Think back.  Think back to that time when things began to change.  Think back to the announcement.  Think back to the point where our world as we know it was rocked to its foundations as God revealed the very Godself to us, bursting into our world, the world that we thought was the one.  For us, it began the mystery that is Jesus Christ, the mystery that brought us here, the mystery that will take us to Jerusalem.  But in this moment we remember, the fog lifted and there before us was the bridge between the human and the Divine.  This IS the beginning of Jesus Christ.  We often sort of skip over that sometimes, choosing not to get much beyond that night of mangers and stars and visiting field hands.  Think about it.  Jesus was fully human and this human Jesus, like all of us, had to be grown and nurtured in the womb before the miracles started.  March 25th (that would be nine months before Christmas) is celebrated as The Feast of the Annunciation, the veritable turning point of all human history.  It is was in this moment that God stepped through the fog into humanity and, just like every human before and every human since, must wait to be fully birthed into this world.  So, let it be…

In the beginning when God created the heavens and the earth, the earth was a formless void and darkness covered the face of the deep, while a wind from God swept over the face of the waters.  Then God said, “Let there be light”; and there was light. (Genesis 1: 1-3)

And in some traditions, March 25th is regarded as the first day of Creation.  (Now, really, I don’t even begin to see THAT as a real date!  But it’s a good thing to remember and that date is as good as any, right?)  So, let’s go with it.  March 25th marks the beginning, when God’s Spirit moved across the face of the waters bringing Light into the Darkness.  So the Annunciation…the announcement of the coming of Christ, the coming of God, into our little world…is that day when once again the darkness begins to fill with Light.  So, begin at the beginning and count forward…to the birth of God into the world. Like Creation, the coming of Christ was the Light pushing the darkness away.  It was when things began to change.  The world was with child.

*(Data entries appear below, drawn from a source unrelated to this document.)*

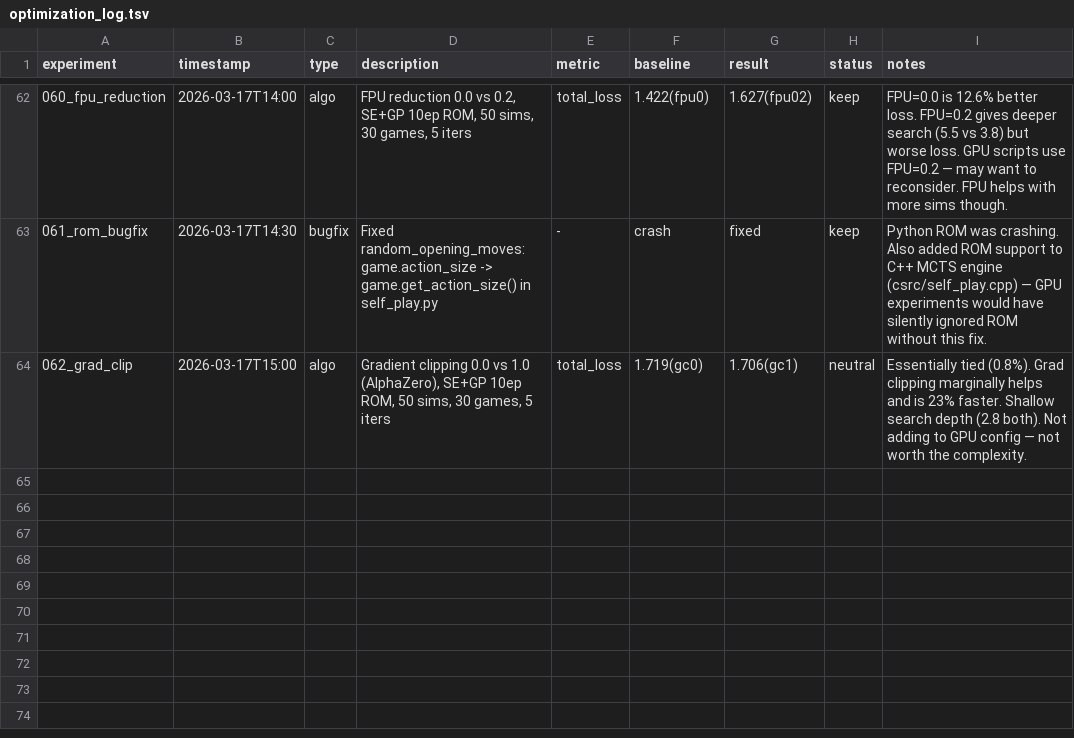
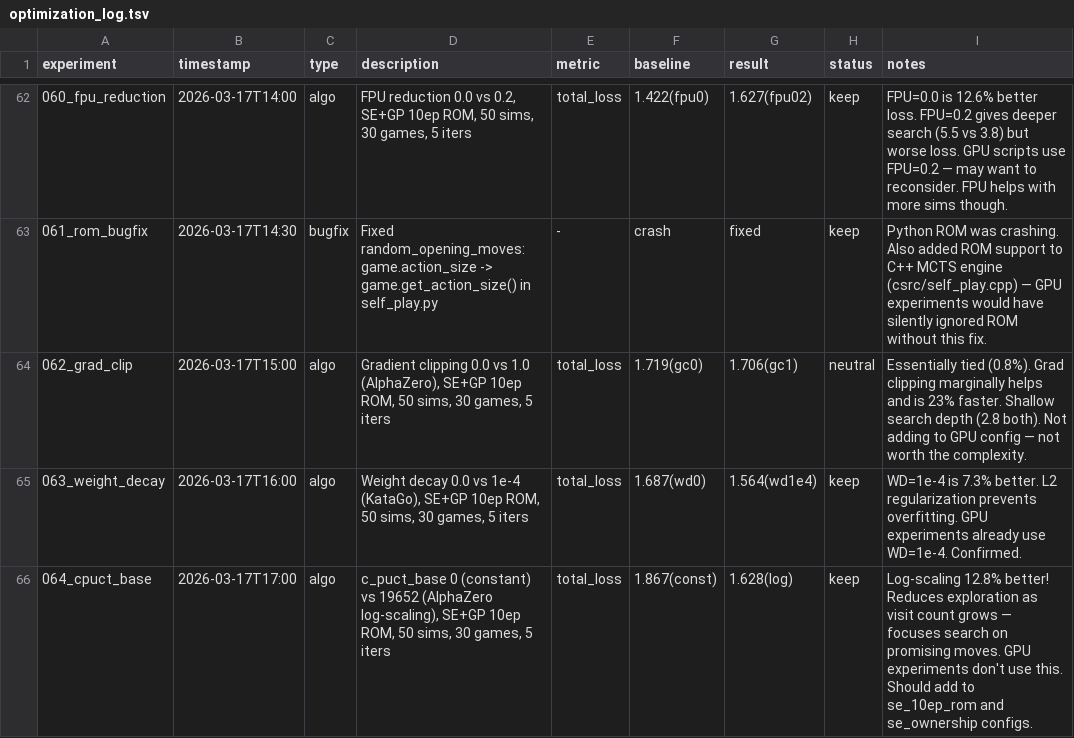
Before and after one commit to rrzhang139/alphago, a TSV file: experiments/optimization_log.tsv, drawn as a sheet; only a part is shown, gaps mark what is left out; the diff names each change by its address in the sheet, - before the commit and + after, or states it on an @@ line.

```diff
--- a/experiments/optimization_log.tsv
+++ b/experiments/optimization_log.tsv
+row 65: 063_weight_decay | 2026-03-17T16:00 | algo | Weight decay 0.0 vs 1e-4 (KataGo), SE+GP 10ep ROM, 50 sims, 30 games, 5 iters | total_loss | 1.687(wd0) | 1.564(wd1e4) | keep | WD=1e-4 is 7.3% better. L2 regularization prevents overfitting. GPU experiments already use WD=1e-4. Confirmed.
+row 66: 064_cpuct_base | 2026-03-17T17:00 | algo | c_puct_base 0 (constant) vs 19652 (AlphaZero log-scaling), SE+GP 10ep ROM, 50 sims, 30 games, 5 iters | total_loss | 1.867(const) | 1.628(log) | keep | Log-scaling 12.8% better! Reduces exploration as visit count grows — focuses search on promising moves. GPU experiments don't use this. Should add to se_10ep_rom and se_ownership configs.
```
Also changed, not shown: 2 other files.
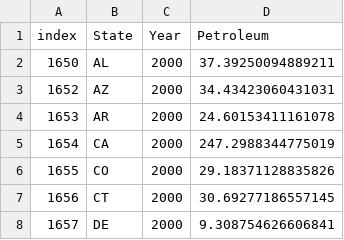
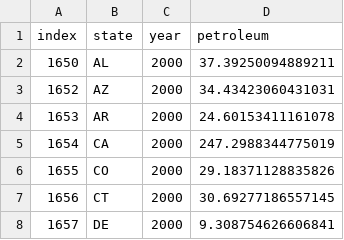
Before and after one commit to kacharya31/AirQualityApp, a CSV file: petroleum.csv, drawn as a sheet; only a part is shown.

```diff
--- a/petroleum.csv
+++ b/petroleum.csv
@@ -1,2 +1,2 @@
-index,State,Year,Petroleum
+index,state,year,petroleum
 1650,AL,2000,37.39250094889211
```
Also changed, not shown: 12 other files.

So on this first day of the week leading up to the entrance into Jerusalem, we realize how close we really are, realize that, once again, things are about to change.  It is scary as the ground beneath us begins to shift and the shadows around us begin to move about.  But think about that moment when things began to change.  Can you imagine what Mary must have thought?  She was young, she had plans, she had her whole life ahead of her.  “How can this be?” we read.  In today’s vernacular, it would read, “Are you kidding me?  I had my whole life planned.  It was safe.  It was known.  It was figured out.”  And, if only for a moment, God and the world waited expectantly in the silence.  And so as everything she knew and everything she planned toppled around her, she said “yes” and entered the mystery of God.  And we, those who would follow, those who come into this sometimes maddening, always-changing world, those who are tempted to play it safe and planned, will also say yes.  And in that moment, once again, God’s Spirit will sweep over the face of the waters and bring Light into the darkness.

Hope holds with it the promise that God always answers our questions by showing up, not necessarily with what we ask for but with remarkable gifts that change our lives and the world.   (Mary Lou Redding)

So as things begin to change, envision Light, envision the Light as it moves into the darkness.  What does it mean to follow?  What does it mean to say “yes” when the world is rocking on its foundations?


Grace and Peace,




The Wilderness: Led Through

Journey to Bethlehem-Wilderness

52Then he led out his people like sheep, and guided them in the wilderness like a flock. 53He led them in safety, so that they were not afraid; but the sea overwhelmed their enemies. 54And he brought them to his holy hill, to the mountain that his right hand had won. (Psalm 78: 52-54)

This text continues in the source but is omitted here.